*** Opening of Given records ***

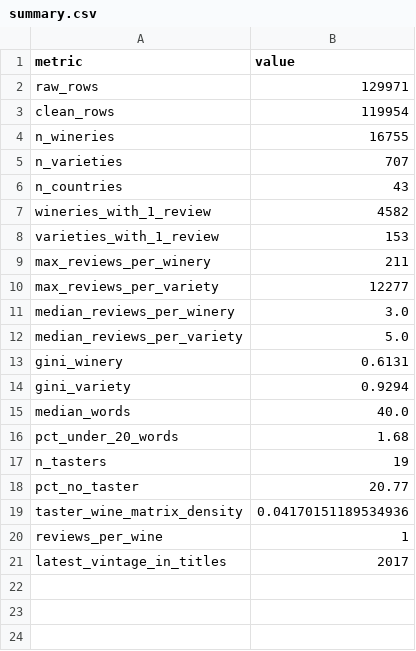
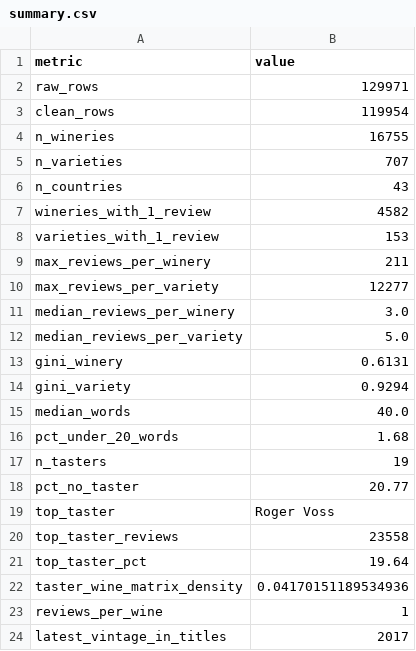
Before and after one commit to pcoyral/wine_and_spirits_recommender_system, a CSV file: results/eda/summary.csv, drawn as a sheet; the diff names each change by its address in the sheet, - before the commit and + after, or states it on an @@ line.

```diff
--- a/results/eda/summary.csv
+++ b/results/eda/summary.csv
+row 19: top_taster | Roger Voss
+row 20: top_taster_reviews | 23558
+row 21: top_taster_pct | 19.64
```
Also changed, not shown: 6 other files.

*** Close of Given records ***

Repeat every record above exactly. The pictures do not belong in the copy.

→ **Expected output**:
Before and after one commit to pcoyral/wine_and_spirits_recommender_system, a CSV file: results/eda/summary.csv, drawn as a sheet; the diff names each change by its address in the sheet, - before the commit and + after, or states it on an @@ line.

```diff
--- a/results/eda/summary.csv
+++ b/results/eda/summary.csv
+row 19: top_taster | Roger Voss
+row 20: top_taster_reviews | 23558
+row 21: top_taster_pct | 19.64
```
Also changed, not shown: 6 other files.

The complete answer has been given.